(Your goal): Wherever the word "PAGAS" appears in the entries, copy the whole line.

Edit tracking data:
------------

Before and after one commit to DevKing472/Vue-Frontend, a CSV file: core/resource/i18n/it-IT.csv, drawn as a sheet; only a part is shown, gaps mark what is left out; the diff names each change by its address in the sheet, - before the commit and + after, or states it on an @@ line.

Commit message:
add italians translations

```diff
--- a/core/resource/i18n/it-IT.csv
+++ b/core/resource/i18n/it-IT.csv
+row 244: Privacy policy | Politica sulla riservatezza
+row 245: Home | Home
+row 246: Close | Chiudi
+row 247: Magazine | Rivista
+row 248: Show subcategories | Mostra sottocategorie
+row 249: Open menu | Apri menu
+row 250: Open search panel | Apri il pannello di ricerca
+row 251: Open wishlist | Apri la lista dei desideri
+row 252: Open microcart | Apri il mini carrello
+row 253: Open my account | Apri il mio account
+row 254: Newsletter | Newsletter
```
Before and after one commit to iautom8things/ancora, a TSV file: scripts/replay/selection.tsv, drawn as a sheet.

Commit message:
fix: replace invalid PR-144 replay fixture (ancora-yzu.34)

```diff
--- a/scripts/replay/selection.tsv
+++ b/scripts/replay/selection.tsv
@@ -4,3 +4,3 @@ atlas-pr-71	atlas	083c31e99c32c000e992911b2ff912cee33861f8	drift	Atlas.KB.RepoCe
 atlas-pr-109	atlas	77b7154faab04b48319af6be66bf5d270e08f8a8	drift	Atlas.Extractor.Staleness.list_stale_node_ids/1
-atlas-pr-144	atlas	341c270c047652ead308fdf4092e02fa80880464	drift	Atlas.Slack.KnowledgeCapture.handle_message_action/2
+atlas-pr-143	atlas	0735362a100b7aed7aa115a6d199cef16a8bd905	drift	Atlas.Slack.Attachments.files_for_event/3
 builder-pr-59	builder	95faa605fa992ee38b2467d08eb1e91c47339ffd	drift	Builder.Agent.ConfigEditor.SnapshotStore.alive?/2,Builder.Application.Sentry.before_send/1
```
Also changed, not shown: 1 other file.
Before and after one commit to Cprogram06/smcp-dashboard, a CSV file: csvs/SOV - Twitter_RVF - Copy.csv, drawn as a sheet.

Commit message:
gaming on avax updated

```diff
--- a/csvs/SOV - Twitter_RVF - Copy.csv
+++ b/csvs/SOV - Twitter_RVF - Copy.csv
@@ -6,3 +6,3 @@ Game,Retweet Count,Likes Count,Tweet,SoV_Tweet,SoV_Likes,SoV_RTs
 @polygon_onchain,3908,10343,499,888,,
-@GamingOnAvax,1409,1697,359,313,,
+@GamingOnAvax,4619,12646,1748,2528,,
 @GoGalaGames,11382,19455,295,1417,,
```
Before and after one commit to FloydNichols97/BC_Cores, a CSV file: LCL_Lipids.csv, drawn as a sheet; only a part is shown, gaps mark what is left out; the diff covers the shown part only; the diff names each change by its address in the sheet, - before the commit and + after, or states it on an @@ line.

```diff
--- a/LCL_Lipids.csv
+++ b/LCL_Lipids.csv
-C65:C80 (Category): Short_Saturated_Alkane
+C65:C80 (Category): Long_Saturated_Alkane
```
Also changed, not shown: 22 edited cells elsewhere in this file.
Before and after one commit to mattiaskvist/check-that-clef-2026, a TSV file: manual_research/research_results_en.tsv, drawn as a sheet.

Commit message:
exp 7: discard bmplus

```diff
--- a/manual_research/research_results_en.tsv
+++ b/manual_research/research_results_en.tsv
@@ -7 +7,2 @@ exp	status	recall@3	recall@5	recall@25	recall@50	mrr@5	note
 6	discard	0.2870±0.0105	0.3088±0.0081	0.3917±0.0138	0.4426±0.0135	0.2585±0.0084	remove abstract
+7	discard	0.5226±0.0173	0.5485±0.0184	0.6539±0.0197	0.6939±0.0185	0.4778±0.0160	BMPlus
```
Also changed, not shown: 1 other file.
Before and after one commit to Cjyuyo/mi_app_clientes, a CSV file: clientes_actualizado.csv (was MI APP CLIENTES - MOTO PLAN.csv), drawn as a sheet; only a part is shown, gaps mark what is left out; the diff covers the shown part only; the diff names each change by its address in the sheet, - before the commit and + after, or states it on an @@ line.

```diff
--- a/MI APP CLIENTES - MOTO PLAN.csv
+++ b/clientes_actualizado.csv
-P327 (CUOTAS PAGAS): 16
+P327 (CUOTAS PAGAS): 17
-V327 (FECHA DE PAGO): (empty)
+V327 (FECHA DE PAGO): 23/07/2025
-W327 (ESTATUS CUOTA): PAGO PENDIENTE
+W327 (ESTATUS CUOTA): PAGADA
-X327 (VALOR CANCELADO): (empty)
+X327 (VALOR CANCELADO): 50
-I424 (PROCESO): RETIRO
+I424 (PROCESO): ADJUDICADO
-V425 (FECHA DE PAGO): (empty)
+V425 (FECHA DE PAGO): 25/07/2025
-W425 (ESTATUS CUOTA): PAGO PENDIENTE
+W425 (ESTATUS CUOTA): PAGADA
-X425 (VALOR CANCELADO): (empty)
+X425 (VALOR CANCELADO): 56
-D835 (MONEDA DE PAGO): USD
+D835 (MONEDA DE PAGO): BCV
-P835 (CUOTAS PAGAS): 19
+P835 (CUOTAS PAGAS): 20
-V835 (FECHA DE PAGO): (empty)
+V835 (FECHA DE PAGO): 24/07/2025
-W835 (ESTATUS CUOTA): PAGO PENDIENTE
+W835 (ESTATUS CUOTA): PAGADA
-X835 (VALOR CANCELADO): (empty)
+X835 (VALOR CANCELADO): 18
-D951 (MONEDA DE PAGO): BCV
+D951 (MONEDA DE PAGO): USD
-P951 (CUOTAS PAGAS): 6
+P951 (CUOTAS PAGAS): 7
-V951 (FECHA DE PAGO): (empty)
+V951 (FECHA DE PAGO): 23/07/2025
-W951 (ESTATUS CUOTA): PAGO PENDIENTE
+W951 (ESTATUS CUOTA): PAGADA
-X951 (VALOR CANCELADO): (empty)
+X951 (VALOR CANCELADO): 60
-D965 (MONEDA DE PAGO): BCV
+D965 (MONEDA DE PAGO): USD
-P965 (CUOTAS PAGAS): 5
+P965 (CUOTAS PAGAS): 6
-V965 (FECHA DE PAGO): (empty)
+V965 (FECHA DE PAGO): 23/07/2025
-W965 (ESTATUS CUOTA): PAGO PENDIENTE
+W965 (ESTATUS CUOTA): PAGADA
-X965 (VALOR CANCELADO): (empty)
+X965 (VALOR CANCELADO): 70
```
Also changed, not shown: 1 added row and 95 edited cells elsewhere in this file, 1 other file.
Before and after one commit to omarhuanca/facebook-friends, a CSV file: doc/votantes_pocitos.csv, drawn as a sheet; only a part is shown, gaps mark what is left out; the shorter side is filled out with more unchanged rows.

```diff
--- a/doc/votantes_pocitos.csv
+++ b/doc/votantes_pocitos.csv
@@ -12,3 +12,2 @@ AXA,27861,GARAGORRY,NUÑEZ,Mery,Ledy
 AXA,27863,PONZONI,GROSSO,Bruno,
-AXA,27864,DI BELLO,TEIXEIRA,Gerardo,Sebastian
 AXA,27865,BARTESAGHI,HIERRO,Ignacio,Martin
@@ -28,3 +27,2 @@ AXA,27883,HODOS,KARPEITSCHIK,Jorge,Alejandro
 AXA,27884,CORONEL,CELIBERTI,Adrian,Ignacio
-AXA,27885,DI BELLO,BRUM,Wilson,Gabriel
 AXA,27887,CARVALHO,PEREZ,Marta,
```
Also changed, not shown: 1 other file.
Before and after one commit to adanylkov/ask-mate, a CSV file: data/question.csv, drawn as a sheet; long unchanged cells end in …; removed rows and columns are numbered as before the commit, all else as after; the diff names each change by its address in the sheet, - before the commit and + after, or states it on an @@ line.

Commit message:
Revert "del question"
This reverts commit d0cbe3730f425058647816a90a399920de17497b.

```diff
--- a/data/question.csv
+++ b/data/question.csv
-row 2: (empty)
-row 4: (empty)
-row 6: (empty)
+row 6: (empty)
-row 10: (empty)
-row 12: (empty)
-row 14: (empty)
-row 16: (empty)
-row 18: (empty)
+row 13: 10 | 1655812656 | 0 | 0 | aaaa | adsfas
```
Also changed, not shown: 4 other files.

------------

(Output):
-P327 (CUOTAS PAGAS): 16
+P327 (CUOTAS PAGAS): 17
-P835 (CUOTAS PAGAS): 19
+P835 (CUOTAS PAGAS): 20
-P951 (CUOTAS PAGAS): 6
+P951 (CUOTAS PAGAS): 7
-P965 (CUOTAS PAGAS): 5
+P965 (CUOTAS PAGAS): 6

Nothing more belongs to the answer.